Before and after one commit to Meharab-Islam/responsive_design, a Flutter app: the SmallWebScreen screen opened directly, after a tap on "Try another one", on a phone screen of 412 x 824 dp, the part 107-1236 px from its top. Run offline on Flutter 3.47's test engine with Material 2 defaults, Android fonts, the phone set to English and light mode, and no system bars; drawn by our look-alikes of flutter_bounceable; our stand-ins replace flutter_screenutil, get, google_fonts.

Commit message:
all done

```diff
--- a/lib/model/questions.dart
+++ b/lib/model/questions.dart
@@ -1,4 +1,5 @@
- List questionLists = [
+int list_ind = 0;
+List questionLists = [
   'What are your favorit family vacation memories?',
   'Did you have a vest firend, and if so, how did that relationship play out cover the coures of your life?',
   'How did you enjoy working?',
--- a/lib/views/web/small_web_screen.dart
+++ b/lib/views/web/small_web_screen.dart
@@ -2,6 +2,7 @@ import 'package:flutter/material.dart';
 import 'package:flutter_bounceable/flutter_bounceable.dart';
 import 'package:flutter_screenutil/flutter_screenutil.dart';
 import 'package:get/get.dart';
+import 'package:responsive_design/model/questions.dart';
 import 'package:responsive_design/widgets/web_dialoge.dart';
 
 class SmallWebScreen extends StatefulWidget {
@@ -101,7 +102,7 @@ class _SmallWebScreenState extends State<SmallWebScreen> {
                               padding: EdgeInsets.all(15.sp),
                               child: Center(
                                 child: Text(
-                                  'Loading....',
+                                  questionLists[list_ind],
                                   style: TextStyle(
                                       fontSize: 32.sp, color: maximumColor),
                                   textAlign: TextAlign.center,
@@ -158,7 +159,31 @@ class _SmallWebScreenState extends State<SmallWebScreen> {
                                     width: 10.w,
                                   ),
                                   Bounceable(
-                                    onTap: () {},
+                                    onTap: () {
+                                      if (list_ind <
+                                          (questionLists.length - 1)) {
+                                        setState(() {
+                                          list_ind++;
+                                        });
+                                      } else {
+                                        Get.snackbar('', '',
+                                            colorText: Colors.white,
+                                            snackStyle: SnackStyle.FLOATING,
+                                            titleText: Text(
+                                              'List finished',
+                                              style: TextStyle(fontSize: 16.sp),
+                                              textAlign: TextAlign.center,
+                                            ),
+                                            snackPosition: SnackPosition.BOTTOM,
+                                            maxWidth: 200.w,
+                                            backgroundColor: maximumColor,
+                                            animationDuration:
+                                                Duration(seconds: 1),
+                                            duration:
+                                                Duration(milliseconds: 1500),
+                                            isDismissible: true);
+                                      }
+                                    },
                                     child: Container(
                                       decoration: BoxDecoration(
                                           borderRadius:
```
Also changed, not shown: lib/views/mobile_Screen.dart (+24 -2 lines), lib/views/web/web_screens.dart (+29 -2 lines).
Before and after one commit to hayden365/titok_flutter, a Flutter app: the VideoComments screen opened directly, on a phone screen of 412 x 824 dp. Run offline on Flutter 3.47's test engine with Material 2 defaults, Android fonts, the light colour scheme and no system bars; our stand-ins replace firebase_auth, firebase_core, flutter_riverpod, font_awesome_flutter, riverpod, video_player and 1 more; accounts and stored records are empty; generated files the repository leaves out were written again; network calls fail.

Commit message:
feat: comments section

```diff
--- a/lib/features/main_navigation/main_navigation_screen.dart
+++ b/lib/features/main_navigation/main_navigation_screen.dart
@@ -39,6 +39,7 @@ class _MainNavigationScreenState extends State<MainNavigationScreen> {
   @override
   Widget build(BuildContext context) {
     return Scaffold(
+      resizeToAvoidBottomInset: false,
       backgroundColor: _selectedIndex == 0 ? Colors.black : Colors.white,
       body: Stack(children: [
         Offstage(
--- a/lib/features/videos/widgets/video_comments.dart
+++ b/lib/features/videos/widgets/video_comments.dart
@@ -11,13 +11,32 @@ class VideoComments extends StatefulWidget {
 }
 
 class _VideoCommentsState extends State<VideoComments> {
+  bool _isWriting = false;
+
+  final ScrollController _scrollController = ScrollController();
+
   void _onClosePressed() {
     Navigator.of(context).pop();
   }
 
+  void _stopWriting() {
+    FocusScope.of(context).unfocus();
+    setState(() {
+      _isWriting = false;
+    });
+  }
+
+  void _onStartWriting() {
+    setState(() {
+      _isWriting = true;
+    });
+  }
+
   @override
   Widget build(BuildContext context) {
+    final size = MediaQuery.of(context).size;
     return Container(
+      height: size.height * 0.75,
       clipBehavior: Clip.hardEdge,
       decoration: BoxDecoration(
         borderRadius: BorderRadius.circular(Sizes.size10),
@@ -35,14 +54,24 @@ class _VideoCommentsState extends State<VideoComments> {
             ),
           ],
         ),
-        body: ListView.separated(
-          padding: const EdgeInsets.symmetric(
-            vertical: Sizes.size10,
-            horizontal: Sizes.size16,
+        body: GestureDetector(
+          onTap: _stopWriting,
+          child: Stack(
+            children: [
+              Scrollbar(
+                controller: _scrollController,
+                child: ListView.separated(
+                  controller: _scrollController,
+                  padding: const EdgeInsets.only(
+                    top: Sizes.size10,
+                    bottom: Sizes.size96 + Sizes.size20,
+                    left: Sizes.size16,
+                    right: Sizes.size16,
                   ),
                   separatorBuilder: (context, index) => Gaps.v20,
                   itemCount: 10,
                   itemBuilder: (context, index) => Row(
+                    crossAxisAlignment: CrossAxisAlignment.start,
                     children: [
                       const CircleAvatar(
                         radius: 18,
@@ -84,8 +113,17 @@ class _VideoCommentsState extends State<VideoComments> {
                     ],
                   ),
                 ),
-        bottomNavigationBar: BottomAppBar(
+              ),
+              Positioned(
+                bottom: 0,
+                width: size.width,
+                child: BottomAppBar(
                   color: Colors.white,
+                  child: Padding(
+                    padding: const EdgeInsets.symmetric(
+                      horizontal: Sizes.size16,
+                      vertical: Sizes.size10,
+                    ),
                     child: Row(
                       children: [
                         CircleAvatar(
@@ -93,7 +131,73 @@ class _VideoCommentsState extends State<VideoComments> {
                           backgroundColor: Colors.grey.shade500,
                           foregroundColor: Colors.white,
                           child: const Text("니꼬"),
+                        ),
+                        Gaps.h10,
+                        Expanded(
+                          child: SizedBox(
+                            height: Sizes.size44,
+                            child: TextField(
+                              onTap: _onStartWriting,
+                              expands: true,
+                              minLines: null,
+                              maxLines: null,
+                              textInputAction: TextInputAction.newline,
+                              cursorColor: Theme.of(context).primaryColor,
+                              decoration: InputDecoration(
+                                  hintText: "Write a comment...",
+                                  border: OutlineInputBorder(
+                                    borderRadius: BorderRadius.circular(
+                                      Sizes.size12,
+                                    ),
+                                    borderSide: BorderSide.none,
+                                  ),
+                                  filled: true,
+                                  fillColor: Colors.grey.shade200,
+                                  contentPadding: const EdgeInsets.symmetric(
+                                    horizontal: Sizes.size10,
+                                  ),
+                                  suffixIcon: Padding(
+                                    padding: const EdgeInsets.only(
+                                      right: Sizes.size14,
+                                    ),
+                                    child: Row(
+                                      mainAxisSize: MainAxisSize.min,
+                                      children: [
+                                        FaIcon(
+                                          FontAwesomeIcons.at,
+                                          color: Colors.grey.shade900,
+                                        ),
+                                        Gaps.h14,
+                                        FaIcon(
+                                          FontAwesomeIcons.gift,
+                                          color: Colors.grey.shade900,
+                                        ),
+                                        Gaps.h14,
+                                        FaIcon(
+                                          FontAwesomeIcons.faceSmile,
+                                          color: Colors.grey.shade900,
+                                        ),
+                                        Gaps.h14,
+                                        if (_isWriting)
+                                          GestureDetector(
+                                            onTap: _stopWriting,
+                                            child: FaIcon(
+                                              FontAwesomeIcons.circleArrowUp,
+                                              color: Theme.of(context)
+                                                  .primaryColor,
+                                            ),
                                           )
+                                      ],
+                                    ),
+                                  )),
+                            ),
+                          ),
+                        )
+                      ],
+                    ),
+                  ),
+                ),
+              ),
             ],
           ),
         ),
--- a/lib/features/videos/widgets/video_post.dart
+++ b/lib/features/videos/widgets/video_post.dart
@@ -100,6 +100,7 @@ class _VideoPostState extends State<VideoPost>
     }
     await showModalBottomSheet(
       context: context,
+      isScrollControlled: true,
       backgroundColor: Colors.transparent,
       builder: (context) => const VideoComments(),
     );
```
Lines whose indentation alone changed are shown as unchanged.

* Aim of the exercise:
Going through the entries above, show each line that contains "videos".

* Response to this exercise:
--- a/lib/features/videos/widgets/video_comments.dart
+++ b/lib/features/videos/widgets/video_comments.dart
--- a/lib/features/videos/widgets/video_post.dart
+++ b/lib/features/videos/widgets/video_post.dart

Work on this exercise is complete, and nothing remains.